New: Some of your recent research focuses on quantifying “emotional profiles” for use in product research. How does this work? I can’t imagine emotions being easy to quantify and analyze.
Nestrud: There’s a lot of “rich” discussion about the quantification of emotional reaction to foods and beverages. This is usually done with a CATA—Check All That Apply—type question on a sensory survey. The words might be happy, sad, delighted, angry, surprised, guilty, and you can imagine more. There’s several sets of emotion word lists scientifically developed and validated for different purposes. The biggest controversy with measuring emotions via questionnaires is whether or not you’re measuring emotions that people are feeling in that moment, or emotional associations—does a Snickers really make you “satisfied”? Or do you just think it does because that’s what the commercials say? However, what we do know, is that there’s common patterns in the way people respond to these questions, and it does have a certain predictive component for consumer choice behavior.

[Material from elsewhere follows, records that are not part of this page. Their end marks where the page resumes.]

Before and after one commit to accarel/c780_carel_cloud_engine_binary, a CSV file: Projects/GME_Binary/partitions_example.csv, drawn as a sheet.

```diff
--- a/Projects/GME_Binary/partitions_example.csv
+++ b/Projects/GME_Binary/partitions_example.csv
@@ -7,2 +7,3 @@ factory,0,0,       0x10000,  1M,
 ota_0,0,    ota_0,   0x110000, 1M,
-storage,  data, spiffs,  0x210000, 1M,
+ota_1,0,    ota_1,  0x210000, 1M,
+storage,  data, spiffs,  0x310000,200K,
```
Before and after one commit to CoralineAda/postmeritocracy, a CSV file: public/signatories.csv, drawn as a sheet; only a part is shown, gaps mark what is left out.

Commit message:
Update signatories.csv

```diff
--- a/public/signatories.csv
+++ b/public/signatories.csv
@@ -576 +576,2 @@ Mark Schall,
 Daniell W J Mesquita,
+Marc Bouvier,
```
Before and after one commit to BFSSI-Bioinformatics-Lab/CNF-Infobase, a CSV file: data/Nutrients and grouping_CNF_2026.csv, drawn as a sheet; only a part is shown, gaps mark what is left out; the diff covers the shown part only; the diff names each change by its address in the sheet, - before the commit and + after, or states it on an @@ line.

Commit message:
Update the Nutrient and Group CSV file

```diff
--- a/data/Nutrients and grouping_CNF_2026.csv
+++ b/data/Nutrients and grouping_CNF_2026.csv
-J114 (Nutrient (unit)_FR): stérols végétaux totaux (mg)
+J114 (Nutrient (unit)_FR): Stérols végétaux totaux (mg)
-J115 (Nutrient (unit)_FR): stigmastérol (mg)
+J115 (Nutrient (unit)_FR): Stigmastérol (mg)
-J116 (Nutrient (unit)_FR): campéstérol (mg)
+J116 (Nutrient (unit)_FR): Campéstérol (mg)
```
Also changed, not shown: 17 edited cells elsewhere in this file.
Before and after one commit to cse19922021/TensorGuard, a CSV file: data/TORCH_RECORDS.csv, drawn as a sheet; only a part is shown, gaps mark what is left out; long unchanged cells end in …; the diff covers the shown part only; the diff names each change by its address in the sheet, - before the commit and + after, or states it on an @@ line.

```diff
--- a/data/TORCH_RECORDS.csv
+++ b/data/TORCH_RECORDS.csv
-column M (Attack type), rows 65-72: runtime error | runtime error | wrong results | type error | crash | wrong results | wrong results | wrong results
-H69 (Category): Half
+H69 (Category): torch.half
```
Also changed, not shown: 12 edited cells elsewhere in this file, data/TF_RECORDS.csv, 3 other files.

New: Can you describe how you used graph theory to make better pairings of food items in U.S. Army field rations?
Nestrud: Graph theory made army field rations better by actually looking at not the hedonic value of individual food items, but looked at what pairs of food items were the most important for predicting whether or not an MRE (Meal Ready to Eat) was a cohesive meal. The theory goes that the more it fits the concept of a meal, the more a warfighter will consume it, and nutrition is extremely important in the field. We learned, for example, that if the seasoning packet matched the entrée, and the entrée matched the side item, that the rest didn’t matter so much with respect to whether or not it was considered a cohesive meal. Given that there’s 13 individual components in an MRE—snack, side, hot beverage, cold beverage, bread, spread, dessert, and others—this was a big insight and helped focus development.
New: What has been the most surprising thing you’ve learned from taking a data-driven approach to understanding what influences people’s taste?
Nestrud: The most surprising insight about using data is that it quite often proves personal opinions wrong.The potential success or failure of every decision we make with respect to product characteristics can be evaluated with the data we collect. This is a powerful tool for risk-based decision making. We don’t always get it right—after all if predictions were always correct, developing products would be easy. However, predictions with data have more certainty than opinions and memory, which are fraught with the limitations of human bias and memory.